Cambodia: Bicycles and Borders
Earlier this year (in the hottest part in fact), Tim, Ray & I went on a bicycle trip from the Chong Chom border in Surin Province to Banteay Chhmar, Cambodia, quite a trip! (*)
Afterwards we discussed another potential cycling trip to Preah Vihaer temple as people can't access that anymore from the Thai side of the border. (**)
We finally decided to give it a try during 24 - 29 November and began with gathering information which turned out to be rather frustrating due to lack of proper maps...
Google Maps wasn't very helpful either, especially as it doesn't differentiate between roads and dirt tracks...
As for Satellite view in remote areas such as these, very limited zooming possible!
The western spelling of Khmer names didn't help much either: Otdar Meanchey, Otddar Mean Chey, Oddar, etc.

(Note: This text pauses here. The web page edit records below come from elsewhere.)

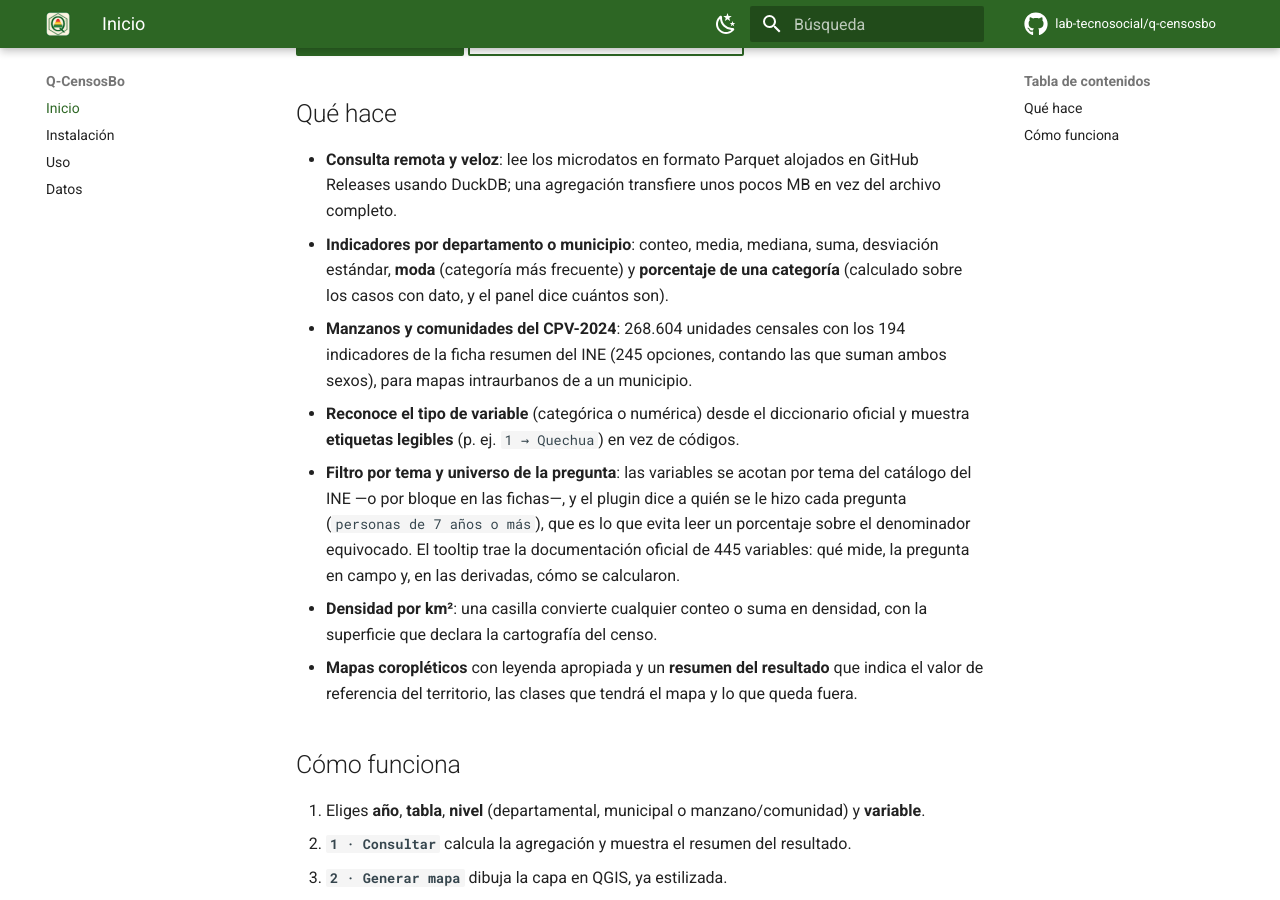
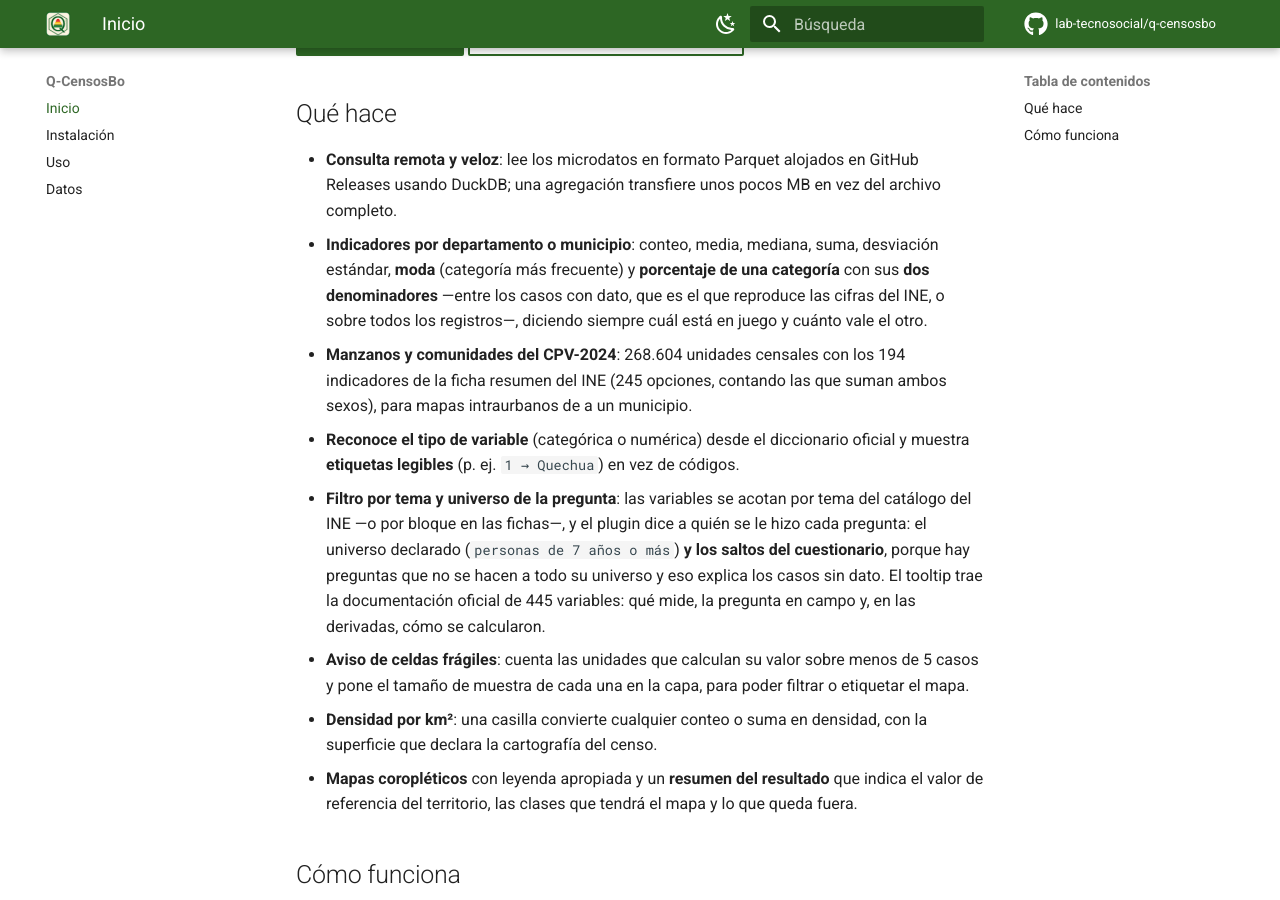
Before and after one commit to lab-tecnosocial/q-censosbo, an MkDocs documentation site: the page built from docs/index.md, in a window 1280 px wide and 900 px high, scrolled down 359 px. Built offline with MkDocs 1.6.1 and Material for MkDocs 9.7.7, drawn with Linux system fonts in a browser that asks for light colours; comment, search, counter and statistics services are not loaded.

Commit message:
La portada del sitio cuenta los dos denominadores, los saltos y las celdas frágiles
Se quedó atrás en el commit anterior: decía que el porcentaje se calcula sobre
los casos con dato, como si hubiera uno solo.

```diff
--- a/docs/index.md
+++ b/docs/index.md
@@ -17,18 +17,21 @@ te avisa de las actualizaciones.
 - **Consulta remota y veloz**: lee los microdatos en formato Parquet alojados en GitHub Releases
   usando DuckDB; una agregación transfiere unos pocos MB en vez del archivo completo.
 - **Indicadores por departamento o municipio**: conteo, media, mediana, suma, desviación
-  estándar, **moda** (categoría más frecuente) y **porcentaje de una categoría** (calculado sobre
-  los casos con dato, y el panel dice cuántos son).
+  estándar, **moda** (categoría más frecuente) y **porcentaje de una categoría** con sus **dos
+  denominadores** —entre los casos con dato, que es el que reproduce las cifras del INE, o sobre
+  todos los registros—, diciendo siempre cuál está en juego y cuánto vale el otro.
 - **Manzanos y comunidades del CPV-2024**: 268.604 unidades censales con los 194 indicadores de
   la ficha resumen del INE (245 opciones, contando las que suman ambos sexos), para mapas
   intraurbanos de a un municipio.
 - **Reconoce el tipo de variable** (categórica o numérica) desde el diccionario oficial y
   muestra **etiquetas legibles** (p. ej. `1 → Quechua`) en vez de códigos.
 - **Filtro por tema y universo de la pregunta**: las variables se acotan por tema del catálogo del
-  INE —o por bloque en las fichas—, y el plugin dice a quién se le hizo cada pregunta (`personas de
-  7 años o más`), que es lo que evita leer un porcentaje sobre el denominador equivocado. El tooltip
-  trae la documentación oficial de 445 variables: qué mide, la pregunta en campo y, en las
-  derivadas, cómo se calcularon.
+  INE —o por bloque en las fichas—, y el plugin dice a quién se le hizo cada pregunta: el universo
+  declarado (`personas de 7 años o más`) **y los saltos del cuestionario**, porque hay preguntas que
+  no se hacen a todo su universo y eso explica los casos sin dato. El tooltip trae la documentación
+  oficial de 445 variables: qué mide, la pregunta en campo y, en las derivadas, cómo se calcularon.
+- **Aviso de celdas frágiles**: cuenta las unidades que calculan su valor sobre menos de 5 casos y
+  pone el tamaño de muestra de cada una en la capa, para poder filtrar o etiquetar el mapa.
 - **Densidad por km²**: una casilla convierte cualquier conteo o suma en densidad, con la superficie
   que declara la cartografía del censo.
 - **Mapas coropléticos** con leyenda apropiada y un **resumen del resultado** que indica el
```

Other places were visible on paper and digital maps, but not shown on Google Maps, great...
Despite all that on the evening of November 23rd I folded my Dahon bike, managed to squeeze it in a taxi and set off for Hualamphong Railway Station.
After arrival at the station I went straight to the Surin bound night train, ignoring all the diesel fumes around the platform....
More than a few passengers were just sitting out there, apparently not bothered by those dreadful smells, weird to say the least.
Once aboard I made sure to secure my bike as I know from experience that those train rides can be quite bumpy and shaky...
As expected I didn't sleep much but at least could relax horizontally which helped a bit.
The next early morning the train arrived at Surin Railway Station a little after 5 AM and about 20 minutes later Ray and Tim arrived to pick me up.
After a good breakfast at Ray's we started packing, my little Dahon fitted nicely in the back of the car and their mountain bikes ended up on the roof rack.
Once everything was securely tied and fastened, Ray's brother in law drove us to the Choam Sa-Ngam border crossing...
Off loaded our bicycles and packs, said goodbye and went to the Thai Immigration.
Despite the not particularly friendly looking razor-wire the Cambodian officials were friendly enough!
Getting the visa was easy, this time passport size photographs weren't even asked!
The first tourist attraction was just a few 100 meters further on but we ignored Pol Pot's Cremation Site as the combination with a Hotel Spa / Massage / Gym seemed a bit odd.
Besides that he was a murderous evil prick!
The first few kilometers consisted more of braking than biking as going down hill from the Dangrek Mountain range was quite steep at places, views were awesome though.
14 kilometers later we'd arrived in Anlong Veng, checked into Monorom Guest House and dumped our main luggage in our rooms.
Not much cycling really, but we decided to cruise around a bit more.
Anlong Veng has a quite beautiful lake nearby (although during the Khmer Rouge period it had a rather different reputation...) and it seemed like a nice idea to find a restaurant overlooking the lake.
This didn't really work out as planned but instead we scored a decent lunch and Tim had opportunity to indulge in his beer labels hobby!
Underneath is Anlong Veng's dusty main roundabout...
Following lunch we decided to have a look at Tamok House, the place of former Khmer Rouge Commander Ta Mok, from 1979 until late 1997.
The guard at the entrance asked us directly for one two dollar(?!) and never bothered to give us an entrance ticket in return, in hindsight a good indication of what was to come.
Apparently the idea was to make this place into a museum with great intentions from the Anlong Veng Peace Center (***), but without any supervision and upkeep afterwards the present condition of it made me feel sad and nauseous....
Virtually all photos and info boards are damaged by weather and slowly but steadily rotting away....
The lake views were fantastic and more than a few locals come here to have picnics or use it as a pleasant place to relax.
However the historical importance of this place won't last long if no one makes an effort at maintaining it...
After this depressing visit we cycled a bit around the town, discovered the fresh market and wandered around there for a while.
I must have been at countless markets similar to these in Thailand, Laos, Myanmar and Vietnam over the years, but always find them fascinating.
And for anyone interested in photography these markets are great!
Afterwards we headed back to our hotel for a shower and a snooze.
Our final trip of the day was finding a dinner place which wasn't too difficult.
By 8 PM we were back at our guest house as Anlong Veng was getting ready for the night, not much of any night life to be found! (****)
The above MapMyRide screenshot of that day's ride gives some idea of the elevation!
(****) To be honest, local after hours karaoke bars usually can be found in small towns like these but I can't stand those ;-)